(Material to process Opens)
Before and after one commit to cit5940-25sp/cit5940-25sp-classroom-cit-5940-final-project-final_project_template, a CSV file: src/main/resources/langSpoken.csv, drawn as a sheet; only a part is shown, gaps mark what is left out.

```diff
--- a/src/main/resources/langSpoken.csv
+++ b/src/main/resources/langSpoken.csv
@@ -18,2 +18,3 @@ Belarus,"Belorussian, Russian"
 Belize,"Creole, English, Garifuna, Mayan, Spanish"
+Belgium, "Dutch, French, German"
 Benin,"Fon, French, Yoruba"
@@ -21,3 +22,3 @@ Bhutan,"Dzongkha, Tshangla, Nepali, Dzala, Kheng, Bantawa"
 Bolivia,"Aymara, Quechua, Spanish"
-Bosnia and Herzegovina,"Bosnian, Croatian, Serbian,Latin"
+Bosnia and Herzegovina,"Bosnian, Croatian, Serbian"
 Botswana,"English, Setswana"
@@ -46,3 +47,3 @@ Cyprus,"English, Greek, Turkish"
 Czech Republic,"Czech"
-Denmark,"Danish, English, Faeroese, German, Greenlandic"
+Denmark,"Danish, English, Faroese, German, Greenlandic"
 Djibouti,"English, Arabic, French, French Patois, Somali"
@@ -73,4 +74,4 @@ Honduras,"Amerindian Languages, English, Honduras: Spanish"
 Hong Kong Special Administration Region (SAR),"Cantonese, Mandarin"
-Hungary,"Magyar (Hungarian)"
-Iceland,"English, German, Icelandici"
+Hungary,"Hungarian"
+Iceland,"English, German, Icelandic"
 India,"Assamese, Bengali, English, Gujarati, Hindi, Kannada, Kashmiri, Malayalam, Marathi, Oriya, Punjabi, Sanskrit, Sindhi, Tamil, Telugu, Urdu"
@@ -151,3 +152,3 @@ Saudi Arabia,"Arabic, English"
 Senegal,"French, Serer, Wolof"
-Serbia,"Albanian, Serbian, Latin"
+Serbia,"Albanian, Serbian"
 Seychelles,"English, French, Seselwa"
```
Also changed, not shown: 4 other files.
(Material to process Closes)
(Material to process Opens)
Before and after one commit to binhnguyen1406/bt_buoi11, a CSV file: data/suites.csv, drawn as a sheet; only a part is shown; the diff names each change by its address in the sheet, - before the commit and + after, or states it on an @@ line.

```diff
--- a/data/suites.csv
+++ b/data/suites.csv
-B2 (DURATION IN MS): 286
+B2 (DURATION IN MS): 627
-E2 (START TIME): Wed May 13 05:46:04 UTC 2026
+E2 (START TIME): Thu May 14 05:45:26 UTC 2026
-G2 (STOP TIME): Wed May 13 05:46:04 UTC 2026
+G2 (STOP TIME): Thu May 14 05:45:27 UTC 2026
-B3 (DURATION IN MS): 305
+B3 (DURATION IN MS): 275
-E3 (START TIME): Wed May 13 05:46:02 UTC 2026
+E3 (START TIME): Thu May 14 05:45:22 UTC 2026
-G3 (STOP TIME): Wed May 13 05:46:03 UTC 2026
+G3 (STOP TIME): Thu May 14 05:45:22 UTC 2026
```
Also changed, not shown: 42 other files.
(Material to process Closes)
Scan the lines above, and whenever one holds the string "German", copy it.

### Your response
+Belgium, "Dutch, French, German"
-Denmark,"Danish, English, Faeroese, German, Greenlandic"
+Denmark,"Danish, English, Faroese, German, Greenlandic"
-Iceland,"English, German, Icelandici"
+Iceland,"English, German, Icelandic"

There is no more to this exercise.